October 2015: Current Opinion in Cell Biology
L Jordaens, M Arias-Alvarez, I Pintelon, S Thys, S Valckx, Y Dezhkam, P E J Bols, J L M R Leroy
Elevated non-esterified fatty acids (NEFAs) have been recognized as an important link between lipolytic metabolic conditions and impaired fertility in high-yielding dairy cows. However, NEFA effects on the oviductal micro-environment currently remain unknown. We hypothesize that elevated NEFAs may contribute to the complex pathology of subfertility by exerting a negative effect on bovine oviductal epithelial cell (BOEC) physiology. Therefore, the objectives of this study were to elucidate direct NEFA effects on BOEC physiology in three different in vitro cell culture systems...
October 1, 2015: Theriogenology
Fetch more papers »
Fetching more papers... Fetching...
Read by QxMD. Sign in or create an account to discover new knowledge that matter to you.
Remove bar
Read by QxMD icon Read

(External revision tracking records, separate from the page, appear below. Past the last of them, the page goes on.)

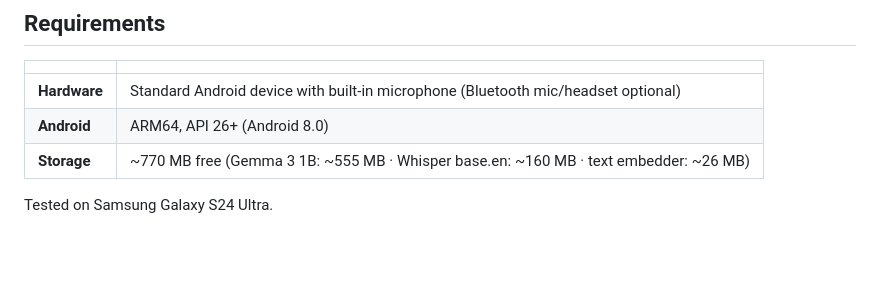
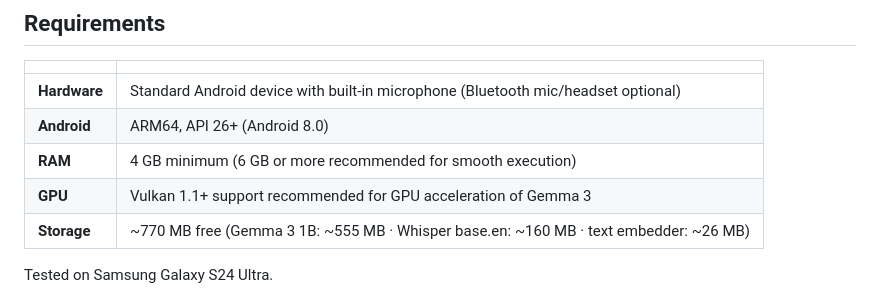
Before and after one commit to DaedalusApps/daedalus-echo, a Markdown page: README.md, the part around the change. Rendered like a GitHub page; blank space fills up the shorter version.

Commit message:
docs: add RAM and Vulkan GPU requirements for local AI models

```diff
--- a/README.md
+++ b/README.md
@@ -18,6 +18,8 @@ A standalone Android voice recorder, transcription, and AI analysis application.
 |---|---|
 | **Hardware** | Standard Android device with built-in microphone (Bluetooth mic/headset optional) |
 | **Android** | ARM64, API 26+ (Android 8.0) |
+| **RAM** | 4 GB minimum (6 GB or more recommended for smooth execution) |
+| **GPU** | Vulkan 1.1+ support recommended for GPU acceleration of Gemma 3 |
 | **Storage** | ~770 MB free (Gemma 3 1B: ~555 MB · Whisper base.en: ~160 MB · text embedder: ~26 MB) |
 
 Tested on Samsung Galaxy S24 Ultra.
```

Search Tips

Use Boolean operators: AND/OR

diabetic AND foot
diabetes OR diabetic

Exclude a word using the 'minus' sign

Virchow -triad

Use Parentheses

water AND (cup OR glass)

Add an asterisk (*) at end of a word to include word stems

Neuro* will search for Neurology, Neuroscientist, Neurological, and so on

Use quotes to search for an exact phrase

"primary prevention of cancer"
(heart or cardiac or cardio*) AND arrest -"American Heart Association"